The episode focuses on the special bond Opa has with his grandson Brian (played by Lukas Haas, one of the best child actors at the time and fresh off of co-starring with Harrison Ford in “Witness”). Unlike Brian’s parents, he gets his grandfather. He listens intently when Opa tells the story about the Highball Express and what is about to happen—and he believes.
In a Spielberg story only children or—people with a childlike sense of wonder such as Opa—have a true sense of the transcendent—the world beyond—the fantastic. Regular adults (such as Brian’s parents) going about their mundane lives of stressful banality are far too distracted and cynical to see what is going on around them, until it (in this case literally) comes crashing down into their lives.
Spielberg is a true visual storyteller. He tells his story in a series of artfully composed images that seamlessly take us from point A to point B. There is usually not a whole lot of intricate or complex plot or a great deal of verb-age. Back in 1985, this was highly unusual for television which at that time was a very static medium visually. TV in 1985 was dialogue heavy, plot driven and full of talking heads—very un-cinematic. And here comes this visually oriented director telling a this little thirty minute story with a series of sweeping pans, push-ins, and tracking shots, cut to the soaring themes of John Williams.
It was something audiences had never seen in a television series and were not very receptive to it.
Much of the problem here is the length as well as the format. In a two hour film in a darkened theater the director has time and space to tell his story through the visuals and allow the audience to immerse themselves into the movie as Spielberg skillfully leads them on a physical and emotional journey. “Ghost Train” does not and cannot work the same way as a Spielberg film because he simply does not have enough time to work his magic and bring us come to the emotional catharsis we so desperately require.
The director’s segment in “The Twilight Zone Movie” suffered in a similar way and “Ghost Train” has the added burden of playing on a (at the time) tiny screen amid a household full of distractions, not to mention having to break for toilet paper commercials every ten minutes.
And make no mistake, “Ghost Train” plays more like big budget experimental short film than it does a television drama.
Technically, it is beyond reproach. As noted above, the John Williams music is superb, very much in line with the emotionally potent material he was creating at the time. And if you do seek this show out, see it on DVD or at least streaming at Netflix (and not the illegal grainy pixelated copies uploaded at YouTube) because “Ghost Train” looks fantastic. It was shot by my favorite Spielberg cinematographer Allen Daviau, who also lensed “E.T.”, “The Color Purple”, and “Empire of the Sun”.
So the plot is somewhat bare-bones, the visuals and music and direction superb, but what is “Ghost Train” really about?

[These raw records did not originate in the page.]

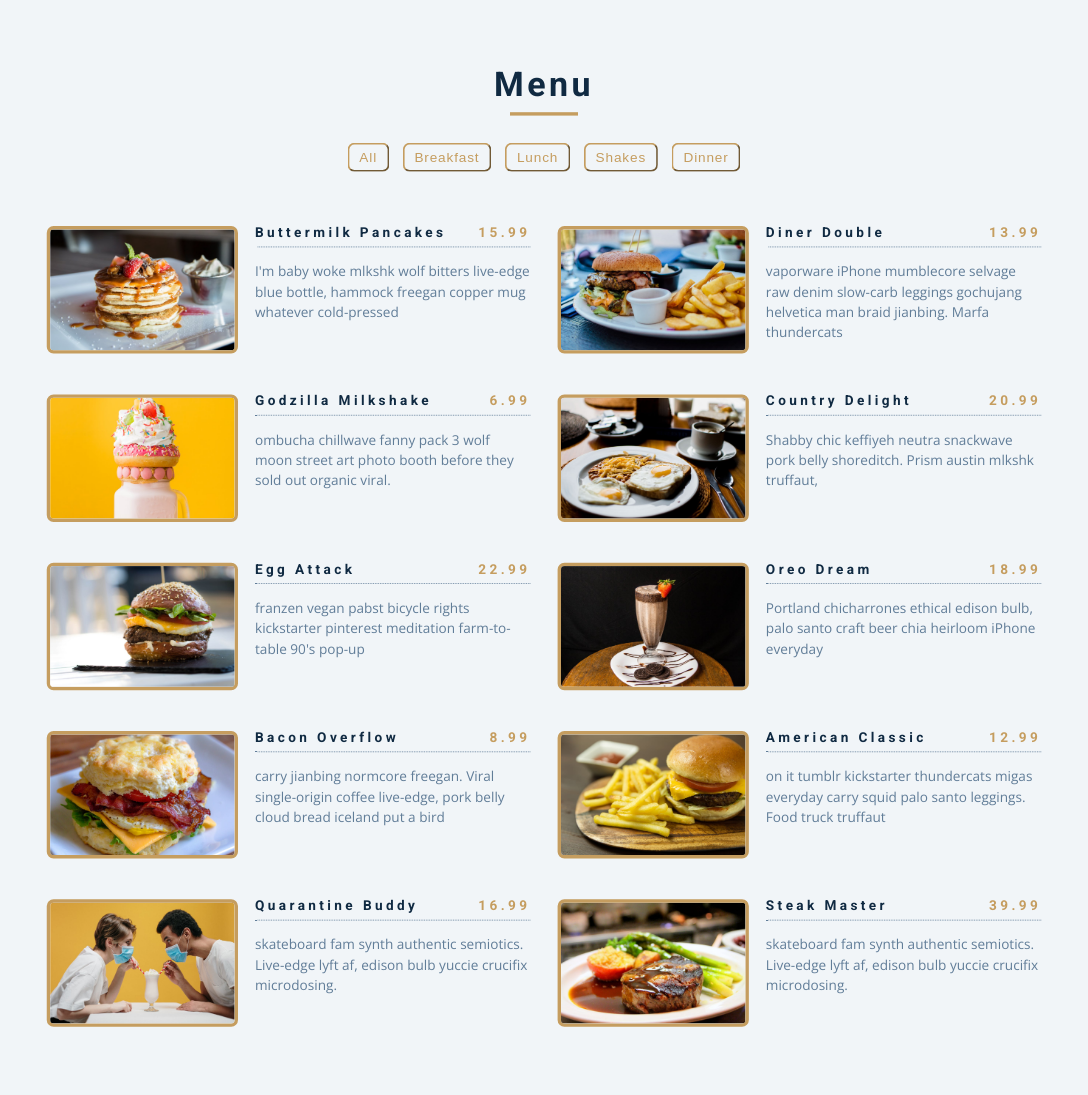
Repository: spidero7/Menu
Page: index.html
These files come from the project's save history. The page is drawn as it stood at one moment and after the next save; the edit follows.
The browser window is 1280 px wide. The pictures show the whole page, at 85% of full size.
Some web libraries are served in a nearby version.

Above is the page before, as saved 2021-10-02 09:23:43.

After the next save:
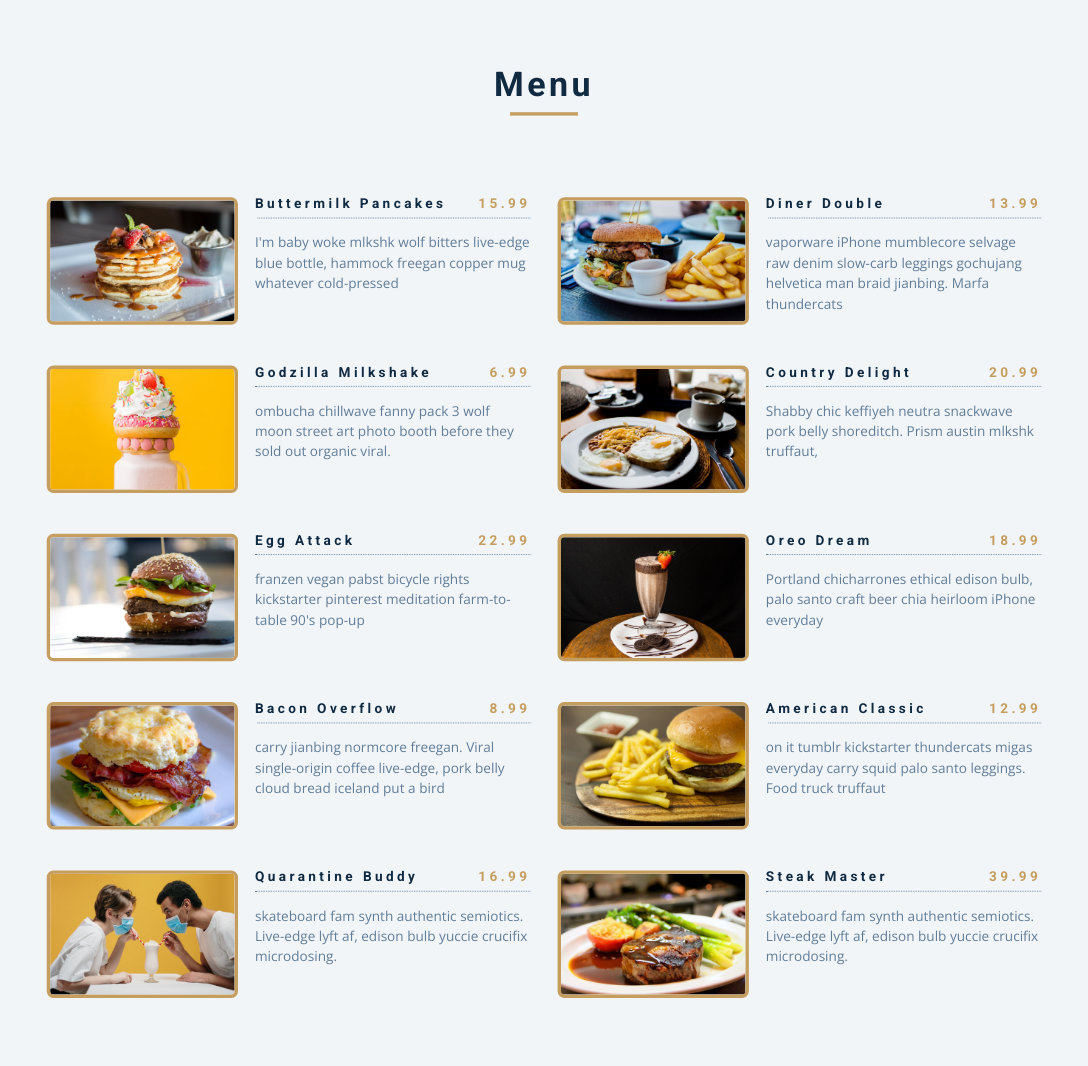
Saved 39 s later.
--- a/app.js
+++ b/app.js
@@ -91,43 +91,7 @@ const buttonContainer = document.querySelector('.btn-container');
 window.addEventListener("DOMContentLoaded", function () {
  displayMenuItems(menu);
 
- // dinamic filter buttons
- // unique buttons
- const categories = menu.reduce(function(values, item){
-   //console.log(values)
-   if (!values.includes(item.category)) {
-     values.push(item.category);
-   }
-   return values;
- },['all']);
- //console.log(categories)
-const categoryButtons = categories.map(category => {
-  return `<button class="filter-btn" type="button"
-  data-id=${category}>${category}</button>`
-}).join("");
-//console.log(categoryButtons);
-  buttonContainer.innerHTML = categoryButtons;
-  const filterButtons =
-  document.querySelectorAll('.filter-btn');
 
-  // filter items
-filterButtons.forEach(button => {
-  button.addEventListener('click', function(e) {
-    const category = e.currentTarget.dataset.id;
-    const menuCategory = menu.filter(menuItem => {
-      //console.log(menuItem.category)
-      if (menuItem.category === category) {
-        return menuItem;
-      }
-    });
-    //console.log(menuCategory);
-    if (category === 'all') {
-      displayMenuItems(menu)
-    } else {
-      displayMenuItems(menuCategory)
-    }
-  });
-})
 });
 
 function displayMenuItems(menuItems) {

Much like “Poltergeist”, it is about the sins of the past. It is about the falsehood of “American Exceptional-ism”, this notion that United States has always been this virtuous beacon of justice and our past a romanticized utopia where everyone was happy and prosperous and spiritually fulfilled. The “Ghost Train” in this episode is not so much about Opa, who merely seems to be hitching a ride into the afterlife.
It is really about those other passengers on the Highball Express, who were heading out west to take over the lands of the Native Americans. Native Americans who were either herded into concentration camps, or outright slaughtered, by the United States Army. The people on that train are prisoners—destined to roam forever over the blood-soaked lands they sought to grow fat and rich off of after the United States government had taken care of the only thing that stood in their way—that pesky “Indian Problem”.

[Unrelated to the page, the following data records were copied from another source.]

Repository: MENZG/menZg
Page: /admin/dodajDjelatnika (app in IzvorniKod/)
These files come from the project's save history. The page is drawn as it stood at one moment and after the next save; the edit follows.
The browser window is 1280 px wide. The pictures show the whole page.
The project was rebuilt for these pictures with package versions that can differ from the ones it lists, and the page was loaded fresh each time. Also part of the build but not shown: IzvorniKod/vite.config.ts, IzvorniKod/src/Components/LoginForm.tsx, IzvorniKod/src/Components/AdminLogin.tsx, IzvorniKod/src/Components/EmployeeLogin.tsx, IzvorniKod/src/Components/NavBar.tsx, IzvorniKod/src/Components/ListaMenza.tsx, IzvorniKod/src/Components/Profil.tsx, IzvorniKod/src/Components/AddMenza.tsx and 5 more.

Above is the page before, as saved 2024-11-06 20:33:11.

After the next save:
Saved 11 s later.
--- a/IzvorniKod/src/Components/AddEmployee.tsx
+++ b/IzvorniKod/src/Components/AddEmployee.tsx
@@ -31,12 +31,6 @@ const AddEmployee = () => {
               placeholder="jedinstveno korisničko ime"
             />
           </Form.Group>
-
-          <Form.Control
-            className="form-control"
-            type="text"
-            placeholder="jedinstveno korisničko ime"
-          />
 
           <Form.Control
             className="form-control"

The above reading is not such a reach when you consider that Spielberg would go on to make a film about another genocide called “Schindler’s List”.
Bottom line: *** out of four.
Beautifully shot, staged, and scored, “Ghost Train” is interesting, but is just not Spielberg at full steam.